Native Hawaiian federal judge halts revised travel ban

HONOLULU (AP) — The judge who halted President Donald Trump's revised travel ban is the only Native Hawaiian serving on the federal bench.

U.S. District Judge Derrick Kahala Watson, who was nominated by former President Barack Obama in 2012 and confirmed by the Senate with a 94-0 vote, is the fourth Native Hawaiian federal judge in U.S. history.

"I am confident he will continue to serve our country well, and with Native Hawaiians being underrepresented on the federal bench, his confirmation is a big step in the right direction towards diversifying the court," U.S. Brian Schatz said in a statement when Watson's confirmation was announced in 2013.

Watson isn't fixated on being a Native Hawaiian jurist, said Keith Lee, corporate counsel for the Waianae Coast Comprehensive Health Center.

The judge is a play-by-the-book kind of man and isn't influenced by politics, Lee said.

Lee first got to know Watson in 2012— the soon-to-be judge was still an assistant U.S. attorney— while they worked on a settlement together. "He was super fair," Lee said.

They crossed paths again at a Washington D.C. conference for the National Asian Pacific American Bar Association.

"He doesn't have a big ego," Lee said. "If anything, he's kind of understated."

Honolulu lawyers refer to Watson as a "double Harvard" for where he received his undergraduate education in 1988 and his law degree in 1991.

But his roots are in Hawaii, where he attended a private school that gives admission preference to Native Hawaiians.

"I am proud to welcome this Kamehameha Schools graduate to serve in such a prestigious capacity," U.S. Rep. Tulsi Gabbard said when Watson was confirmed.

Honolulu defense attorney Michael Green has had numerous cases before Watson. "The man is extremely strict and principled," Green said.

That strictness was evident during a sex assault trial last year, which Watson tried to keep on a tight schedule, Green said.
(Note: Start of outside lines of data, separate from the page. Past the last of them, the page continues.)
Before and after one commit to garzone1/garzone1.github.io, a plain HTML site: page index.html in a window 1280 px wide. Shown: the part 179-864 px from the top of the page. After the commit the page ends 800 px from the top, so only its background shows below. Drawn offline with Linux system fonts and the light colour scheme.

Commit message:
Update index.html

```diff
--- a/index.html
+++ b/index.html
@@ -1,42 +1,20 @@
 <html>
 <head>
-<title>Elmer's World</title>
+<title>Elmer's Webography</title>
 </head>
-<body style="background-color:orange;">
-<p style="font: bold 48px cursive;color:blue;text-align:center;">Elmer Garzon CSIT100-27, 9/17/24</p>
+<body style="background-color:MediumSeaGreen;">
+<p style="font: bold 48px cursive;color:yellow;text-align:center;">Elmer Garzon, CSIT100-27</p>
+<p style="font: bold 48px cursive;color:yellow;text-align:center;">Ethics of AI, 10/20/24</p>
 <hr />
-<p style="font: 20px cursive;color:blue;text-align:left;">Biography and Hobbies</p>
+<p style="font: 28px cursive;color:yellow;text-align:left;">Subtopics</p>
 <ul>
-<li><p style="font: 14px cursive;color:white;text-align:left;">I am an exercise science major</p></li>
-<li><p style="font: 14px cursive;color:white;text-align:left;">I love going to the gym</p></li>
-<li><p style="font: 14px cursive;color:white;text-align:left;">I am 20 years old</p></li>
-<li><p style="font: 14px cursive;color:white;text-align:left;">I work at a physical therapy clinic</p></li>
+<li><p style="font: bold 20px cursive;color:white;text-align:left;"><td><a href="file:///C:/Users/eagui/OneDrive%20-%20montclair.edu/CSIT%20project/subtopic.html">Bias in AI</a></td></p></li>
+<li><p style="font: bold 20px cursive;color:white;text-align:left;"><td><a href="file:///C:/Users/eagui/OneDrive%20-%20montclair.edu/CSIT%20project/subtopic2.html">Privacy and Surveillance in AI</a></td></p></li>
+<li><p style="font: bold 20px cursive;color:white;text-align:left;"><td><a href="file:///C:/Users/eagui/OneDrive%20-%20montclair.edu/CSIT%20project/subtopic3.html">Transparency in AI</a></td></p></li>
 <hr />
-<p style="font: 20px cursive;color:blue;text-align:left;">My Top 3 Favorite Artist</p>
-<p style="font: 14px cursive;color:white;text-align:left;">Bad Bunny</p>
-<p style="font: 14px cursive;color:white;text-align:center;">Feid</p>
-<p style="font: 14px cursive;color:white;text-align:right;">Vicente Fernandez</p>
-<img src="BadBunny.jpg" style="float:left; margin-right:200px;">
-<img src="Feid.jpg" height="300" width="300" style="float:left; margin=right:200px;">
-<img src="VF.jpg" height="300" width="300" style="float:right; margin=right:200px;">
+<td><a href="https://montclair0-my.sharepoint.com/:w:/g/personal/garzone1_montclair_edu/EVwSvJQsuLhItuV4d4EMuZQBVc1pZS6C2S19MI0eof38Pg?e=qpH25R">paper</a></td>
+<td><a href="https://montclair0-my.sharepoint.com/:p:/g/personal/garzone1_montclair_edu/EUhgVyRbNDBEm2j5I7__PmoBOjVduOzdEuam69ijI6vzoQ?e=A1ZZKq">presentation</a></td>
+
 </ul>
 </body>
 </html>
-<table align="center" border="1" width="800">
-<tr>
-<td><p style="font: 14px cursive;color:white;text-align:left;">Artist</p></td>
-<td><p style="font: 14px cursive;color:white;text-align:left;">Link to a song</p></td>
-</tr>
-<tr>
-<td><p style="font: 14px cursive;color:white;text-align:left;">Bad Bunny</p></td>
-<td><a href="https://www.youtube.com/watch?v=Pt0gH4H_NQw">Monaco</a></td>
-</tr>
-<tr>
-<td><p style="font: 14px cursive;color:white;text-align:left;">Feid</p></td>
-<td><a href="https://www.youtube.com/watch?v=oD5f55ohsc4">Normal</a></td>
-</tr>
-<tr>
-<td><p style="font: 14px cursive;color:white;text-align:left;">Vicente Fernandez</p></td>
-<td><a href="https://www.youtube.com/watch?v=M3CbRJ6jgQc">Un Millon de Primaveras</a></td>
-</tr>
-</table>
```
But when Green's wife suffered a stroke during the trial, Watson showed kindness. "He slowed the trial down so I could be there for closing argument and to finish my examination of key witnesses," Green said. "He can be deemed a very tough sentencer. If you look between the lines, there's compassion."

While at the U.S. attorney's office in Hawaii Watson was chief of the civil division. Before that he was partner at a San Francisco firm, where he focused on product liability, toxic tort, and environmental cost recovery litigation, according to his biography posted on the Honolulu federal court's website.

Watson was an assistant U.S. attorney in the Northern District of California from 1995 to 2000, including serving as deputy chief of the civil division from 1999 to 2000, the bio said.

"The only thing I don't like about him is that he's a hardcore Dodger's fan," Lee said with a laugh.